**Exercise prompt**
Every line of the entries below that includes "shown" belongs in the answer, copied as written.

╭─ Records for processing

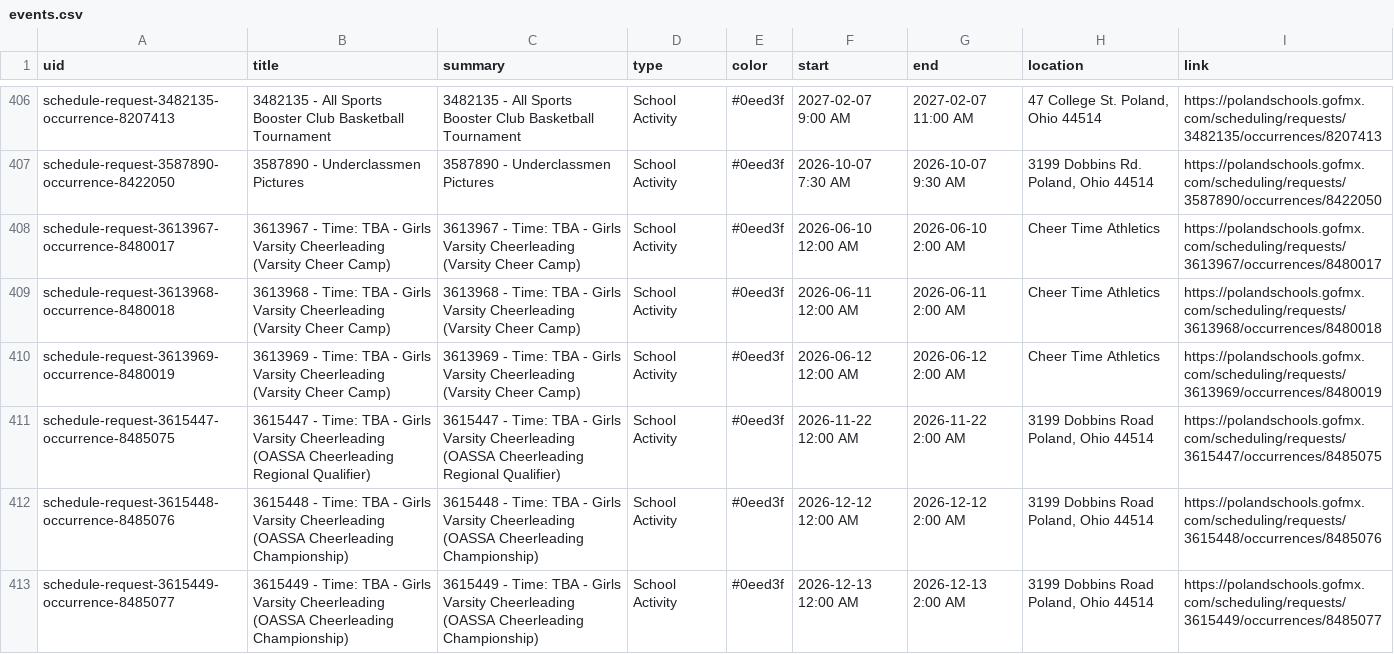
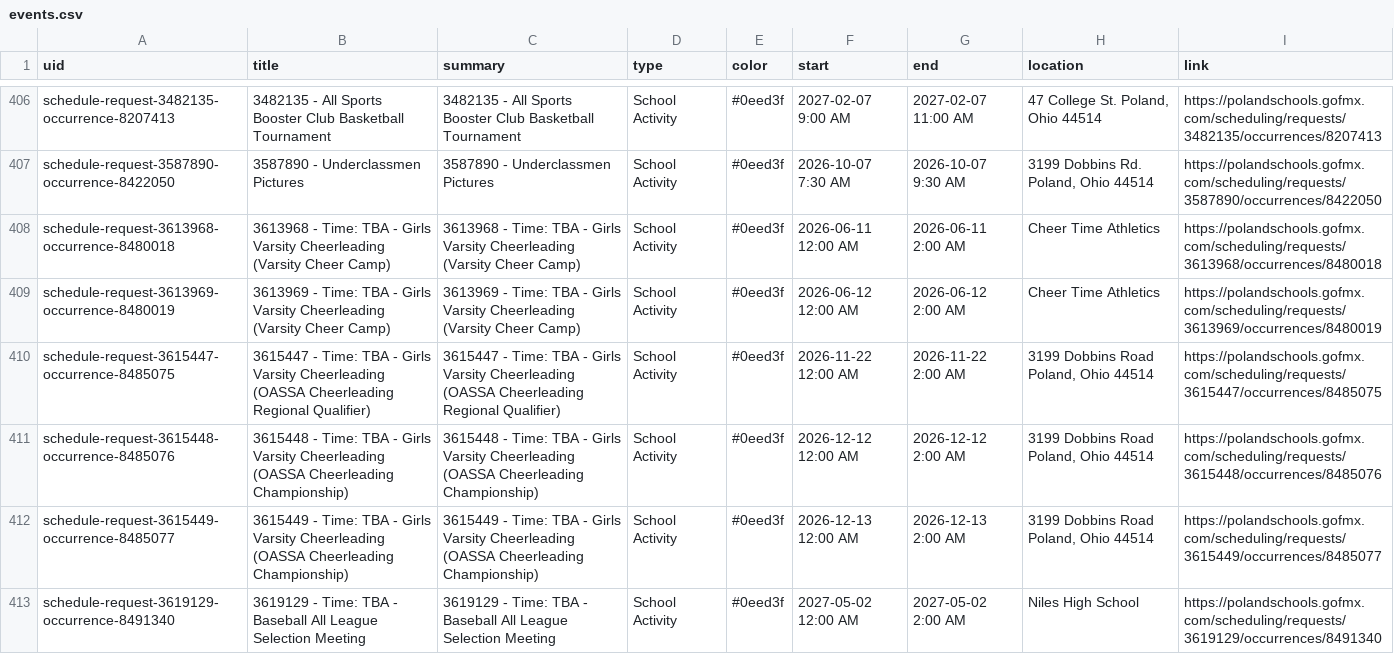
Before and after one commit to nruggieri-poland/calendar, a CSV file: output/events.csv, drawn as a sheet; only a part is shown, gaps mark what is left out; the shorter side is filled out with more unchanged rows.

```diff
--- a/output/events.csv
+++ b/output/events.csv
@@ -407,3 +407,2 @@ schedule-request-3482135-occurrence-8207413,3482135 - All Sports Booster Club Ba
 schedule-request-3587890-occurrence-8422050,3587890 - Underclassmen Pictures,3587890 - Underclassmen Pictures,School Activity,#0eed3f,2026-10-07 7:30 AM,2026-10-07 9:30 AM,"3199 Dobbins Rd. Poland, Ohio 44514",https://polandschools.gofmx.com/scheduling/requests/3587890/occurrences/8422050
-schedule-request-3613967-occurrence-8480017,3613967 - Time: TBA - Girls Varsity Cheerleading (Varsity Cheer Camp),3613967 - Time: TBA - Girls Varsity Cheerleading (Varsity Cheer Camp),School Activity,#0eed3f,2026-06-10 12:00 AM,2026-06-10 2:00 AM,Cheer Time Athletics,https://polandschools.gofmx.com/scheduling/requests/3613967/occurrences/8480017
 schedule-request-3613968-occurrence-8480018,3613968 - Time: TBA - Girls Varsity Cheerleading (Varsity Cheer Camp),3613968 - Time: TBA - Girls Varsity Cheerleading (Varsity Cheer Camp),School Activity,#0eed3f,2026-06-11 12:00 AM,2026-06-11 2:00 AM,Cheer Time Athletics,https://polandschools.gofmx.com/scheduling/requests/3613968/occurrences/8480018
```
Also changed, not shown: 2 other files.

╰─

**Exercise output**
Before and after one commit to nruggieri-poland/calendar, a CSV file: output/events.csv, drawn as a sheet; only a part is shown, gaps mark what is left out; the shorter side is filled out with more unchanged rows.
Also changed, not shown: 2 other files.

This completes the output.